      prepending  IPv6  tunnel  header(s)  to  previously prepended IPv6
      tunnel header(s).

   recursive encapsulation

      encapsulation  of  a  tunnel  packet,  i.e.  encapsulation  of  an
      encapsulated packet.

   tunnel encapsulation limit

      the maximum number of recursive encapsulations of a packet.

   default tunnel

      a tunnel which is the preferred  link  (virtual)  to  the  default
      router.



3. IPv6 Tunneling

   Tunneling in IPv6 is a technique which  consists  in  establishing  a
   "virtual  link"  between  two  IPv6  nodes  and using that "link" for
   transmitting data packets. The two IPv6 nodes view the IPv6  "virtual
   link",  also  called an "IPv6 tunnel", as a "link", on which the IPv6
   protocol acts like a "link  layer"  protocol.  Consequently  the  two
   nodes  at  the  two  ends  of the IPv6 tunnel exchange an Internet or
   lower layer protocol packet by  encapsulating  in  and  decapsulating
   from  an  IPv6  packet,  as they would encapsulate in and decapsulate
   from a link layer protocol packet.

   The two IPv6 nodes which are at the two ends of the IPv6 tunnel,  the
   IPv6 tunnel entry point node and the IPv6 tunnel exit point node play
   specific roles:

   A tunnel entry point node can be seen as an original packet source  -
   the  source of the IPv6 tunnel packet is the tunnel entry point node.
   An IPv6 tunnel main header and its extension  headers,  if  any,  are
   processed by the IPv6 layer similarly to processing the headers of an
   original IPv6 packet. Additionally, an IPv6 tunnel  packet  resulting
   from  encapsulation  is  an  IPv6  packet that may be the object of a
   subsequent IPv6 encapsulation, similar to any original packet.

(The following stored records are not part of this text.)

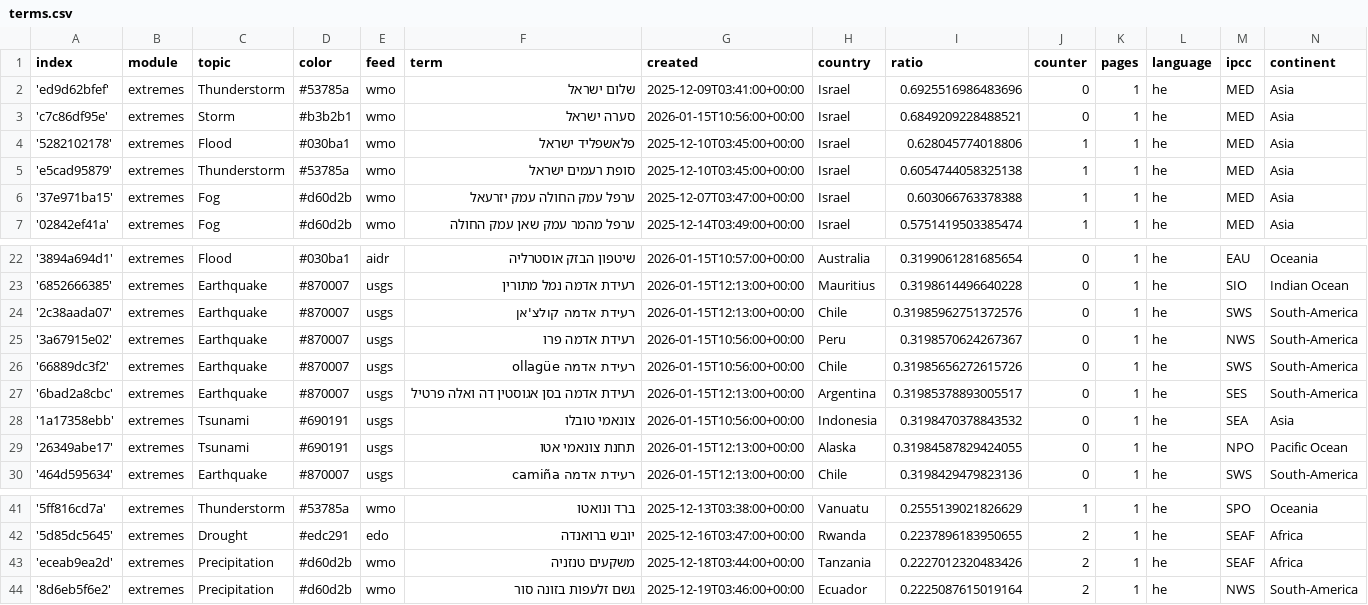
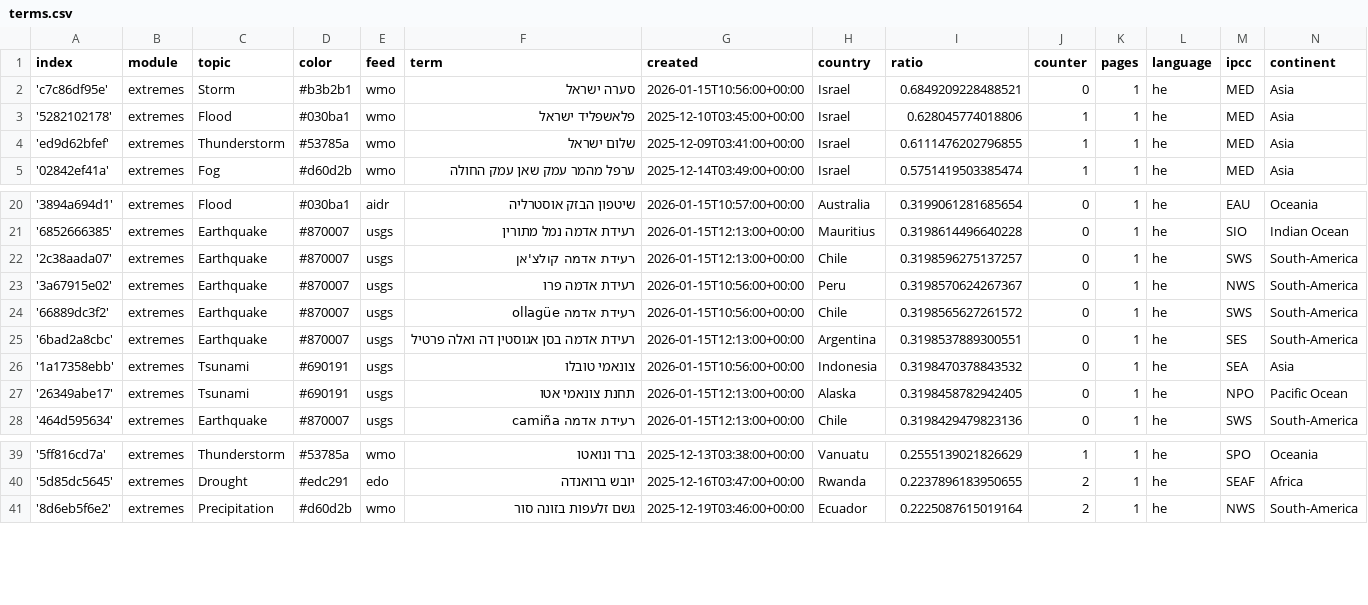
Before and after one commit to picawe-news/hebrewExtremes, a CSV file: terms.csv, drawn as a sheet; only a part is shown, gaps mark what is left out.

Commit message:
Commit from GitHub Actions (harvest:0.0)

```diff
--- a/terms.csv
+++ b/terms.csv
@@ -1,7 +1,5 @@
 index,module,topic,color,feed,term,created,country,ratio,counter,pages,language,ipcc,continent
-'ed9d62bfef',extremes,Thunderstorm,#53785a,wmo,שלום ישראל,2025-12-09T03:41:00+00:00,Israel,0.6925516986483696,0,1,he,MED,Asia
 'c7c86df95e',extremes,Storm,#b3b2b1,wmo,סערה ישראל,2026-01-15T10:56:00+00:00,Israel,0.6849209228488521,0,1,he,MED,Asia
 '5282102178',extremes,Flood,#030ba1,wmo,פלאשפליד ישראל,2025-12-10T03:45:00+00:00,Israel,0.628045774018806,1,1,he,MED,Asia
-'e5cad95879',extremes,Thunderstorm,#53785a,wmo,סופת רעמים ישראל,2025-12-10T03:45:00+00:00,Israel,0.6054744058325138,1,1,he,MED,Asia
-'37e971ba15',extremes,Fog,#d60d2b,wmo,ערפל עמק החולה עמק יזרעאל,2025-12-07T03:47:00+00:00,Israel,0.603066763378388,1,1,he,MED,Asia
+'ed9d62bfef',extremes,Thunderstorm,#53785a,wmo,שלום ישראל,2025-12-09T03:41:00+00:00,Israel,0.6111476202796855,1,1,he,MED,Asia
 '02842ef41a',extremes,Fog,#d60d2b,wmo,ערפל מהמר עמק שאן עמק החולה,2025-12-14T03:49:00+00:00,Israel,0.5751419503385474,1,1,he,MED,Asia
@@ -23,8 +21,8 @@ index,module,topic,color,feed,term,created,country,ratio,counter,pages,language,
 '6852666385',extremes,Earthquake,#870007,usgs,רעידת אדמה נמל מתורין,2026-01-15T12:13:00+00:00,Mauritius,0.3198614496640228,0,1,he,SIO,Indian Ocean
-'2c38aada07',extremes,Earthquake,#870007,usgs,רעידת אדמה קולצ'אן,2026-01-15T12:13:00+00:00,Chile,0.31985962751372576,0,1,he,SWS,South-America
+'2c38aada07',extremes,Earthquake,#870007,usgs,רעידת אדמה קולצ'אן,2026-01-15T12:13:00+00:00,Chile,0.3198596275137257,0,1,he,SWS,South-America
 '3a67915e02',extremes,Earthquake,#870007,usgs,רעידת אדמה פרו,2026-01-15T10:56:00+00:00,Peru,0.3198570624267367,0,1,he,NWS,South-America
-'66889dc3f2',extremes,Earthquake,#870007,usgs,רעידת אדמה ollagüe,2026-01-15T10:56:00+00:00,Chile,0.31985656272615726,0,1,he,SWS,South-America
-'6bad2a8cbc',extremes,Earthquake,#870007,usgs,רעידת אדמה בסן אגוסטין דה ואלה פרטיל,2026-01-15T12:13:00+00:00,Argentina,0.31985378893005517,0,1,he,SES,South-America
+'66889dc3f2',extremes,Earthquake,#870007,usgs,רעידת אדמה ollagüe,2026-01-15T10:56:00+00:00,Chile,0.3198565627261572,0,1,he,SWS,South-America
+'6bad2a8cbc',extremes,Earthquake,#870007,usgs,רעידת אדמה בסן אגוסטין דה ואלה פרטיל,2026-01-15T12:13:00+00:00,Argentina,0.3198537889300551,0,1,he,SES,South-America
 '1a17358ebb',extremes,Tsunami,#690191,usgs,צונאמי טובלו,2026-01-15T10:56:00+00:00,Indonesia,0.3198470378843532,0,1,he,SEA,Asia
-'26349abe17',extremes,Tsunami,#690191,usgs,תחנת צונאמי אטו,2026-01-15T12:13:00+00:00,Alaska,0.31984587829424055,0,1,he,NPO,Pacific Ocean
+'26349abe17',extremes,Tsunami,#690191,usgs,תחנת צונאמי אטו,2026-01-15T12:13:00+00:00,Alaska,0.3198458782942405,0,1,he,NPO,Pacific Ocean
 '464d595634',extremes,Earthquake,#870007,usgs,רעידת אדמה camiña,2026-01-15T12:13:00+00:00,Chile,0.3198429479823136,0,1,he,SWS,South-America
@@ -42,3 +40,2 @@ index,module,topic,color,feed,term,created,country,ratio,counter,pages,language,
 '5d85dc5645',extremes,Drought,#edc291,edo,יובש ברואנדה,2025-12-16T03:47:00+00:00,Rwanda,0.2237896183950655,2,1,he,SEAF,Africa
-'eceab9ea2d',extremes,Precipitation,#d60d2b,wmo,משקעים טנזניה,2025-12-18T03:44:00+00:00,Tanzania,0.2227012320483426,2,1,he,SEAF,Africa
 '8d6eb5f6e2',extremes,Precipitation,#d60d2b,wmo,גשם זלעפות בזונה סור,2025-12-19T03:46:00+00:00,Ecuador,0.2225087615019164,2,1,he,NWS,South-America
```
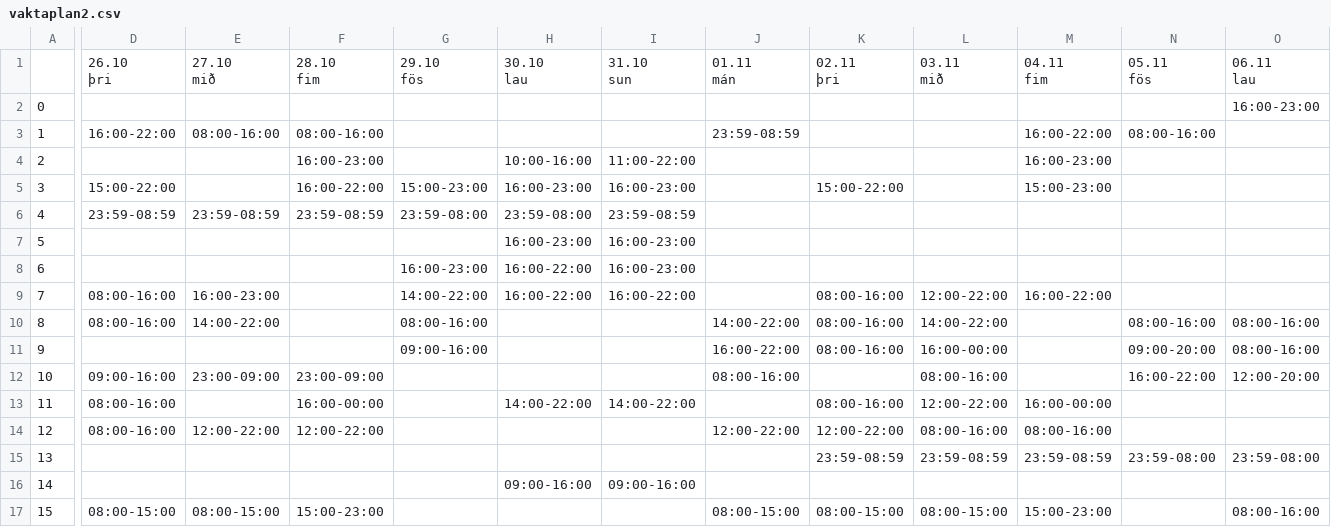
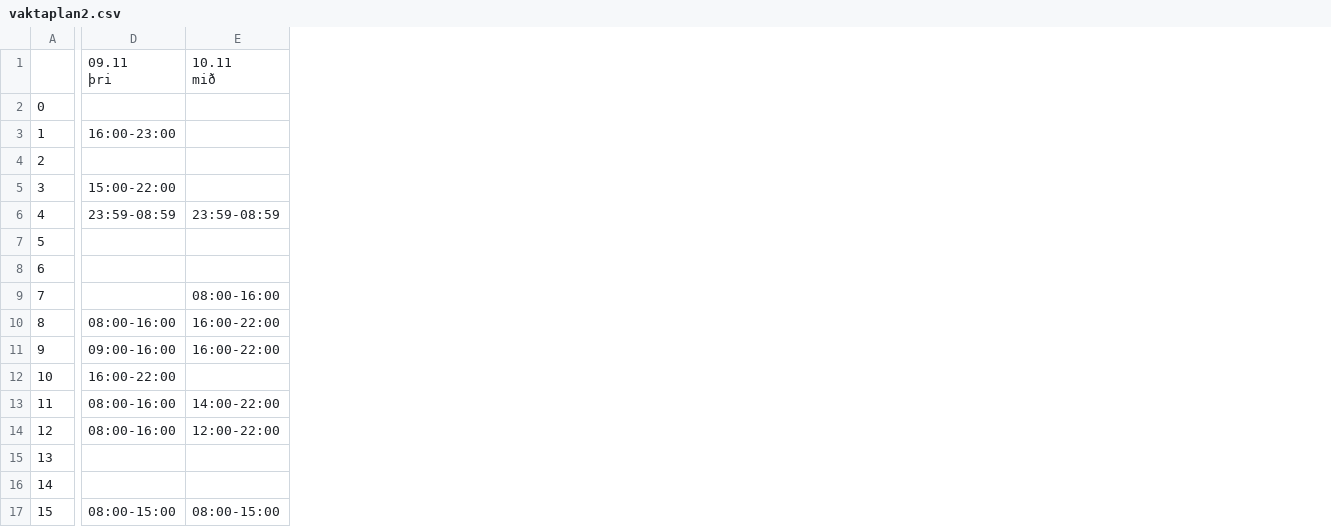
Before and after one commit to odinndagur/vaktaplan-archive, a CSV file: output/vaktaplan2.csv, drawn as a sheet; only a part is shown, gaps mark what is left out; removed rows and columns are numbered as before the commit, all else as after; rows hold the shown columns only; ↵ is a line break in a cell; the diff covers the shown part only; the diff names each change by its address in the sheet, - before the commit and + after, or states it on an @@ line.

```diff
--- a/output/vaktaplan2.csv
+++ b/output/vaktaplan2.csv
-column F, rows 3-17: 08:00-16:00 | 16:00-23:00 | 16:00-22:00 | 23:59-08:59 |  |  |  |  |  | 23:00-09:00 | 16:00-00:00 | 12:00-22:00 |  |  | 15:00-23:00
-column G, rows 5-11: 15:00-23:00 | 23:59-08:00 |  | 16:00-23:00 | 14:00-22:00 | 08:00-16:00 | 09:00-16:00
-column H, rows 4-16: 10:00-16:00 | 16:00-23:00 | 23:59-08:00 | 16:00-23:00 | 16:00-22:00 | 16:00-22:00 |  |  |  | 14:00-22:00 |  |  | 09:00-16:00
-column I, rows 4-16: 11:00-22:00 | 16:00-23:00 | 23:59-08:59 | 16:00-23:00 | 16:00-23:00 | 16:00-22:00 |  |  |  | 14:00-22:00 |  |  | 09:00-16:00
-column J, rows 3-17: 23:59-08:59 |  |  |  |  |  |  | 14:00-22:00 | 16:00-22:00 | 08:00-16:00 |  | 12:00-22:00 |  |  | 08:00-15:00
-column K, rows 5-17: 15:00-22:00 |  |  |  | 08:00-16:00 | 08:00-16:00 | 08:00-16:00 |  | 08:00-16:00 | 12:00-22:00 | 23:59-08:59 |  | 08:00-15:00
-column L, rows 9-17: 12:00-22:00 | 14:00-22:00 | 16:00-00:00 | 08:00-16:00 | 12:00-22:00 | 08:00-16:00 | 23:59-08:59 |  | 08:00-15:00
-column M, rows 3-17: 16:00-22:00 | 16:00-23:00 | 15:00-23:00 |  |  |  | 16:00-22:00 |  |  |  | 16:00-00:00 | 08:00-16:00 | 23:59-08:59 |  | 15:00-23:00
-column N, rows 3-15: 08:00-16:00 |  |  |  |  |  |  | 08:00-16:00 | 09:00-20:00 | 16:00-22:00 |  |  | 23:59-08:00
-column O, rows 2-17: 16:00-23:00 |  |  |  |  |  |  |  | 08:00-16:00 | 08:00-16:00 | 12:00-20:00 |  |  | 23:59-08:00 |  | 08:00-16:00
-row 1:  | 26.10 ↵ þri | 27.10 ↵ mið | 28.10 ↵ fim | 29.10 ↵ fös | 30.10 ↵ lau | 31.10 ↵ sun | 01.11 ↵ mán | 02.11 ↵ þri | 03.11 ↵ mið | 04.11 ↵ fim | 05.11 ↵ fös | 06.11 ↵ lau
+row 1:  | 09.11 ↵ þri | 10.11 ↵ mið
-D3: 16:00-22:00
+D3: 16:00-23:00
-E3: 08:00-16:00
+E3: (empty)
-D9: 08:00-16:00
+D9: (empty)
-E9: 16:00-23:00
+E9: 08:00-16:00
-E10: 14:00-22:00
+E10: 16:00-22:00
-D11: (empty)
+D11: 09:00-16:00
-E11: (empty)
+E11: 16:00-22:00
-D12: 09:00-16:00
+D12: 16:00-22:00
-E12: 23:00-09:00
+E12: (empty)
-E13: (empty)
+E13: 14:00-22:00
```
Also changed, not shown: 1 removed column and 33 edited cells elsewhere in this file, 27 other files.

   A  tunnel  exit  point  node  can  be  seen  as  an  original  packet
   destination - the destination of the IPv6 tunnel packet is the tunnel
   exit-point node. The tunnel exit point node processes the  IPv6  main
   header  and  its  extension headers, if any, of an IPv6 tunnel packet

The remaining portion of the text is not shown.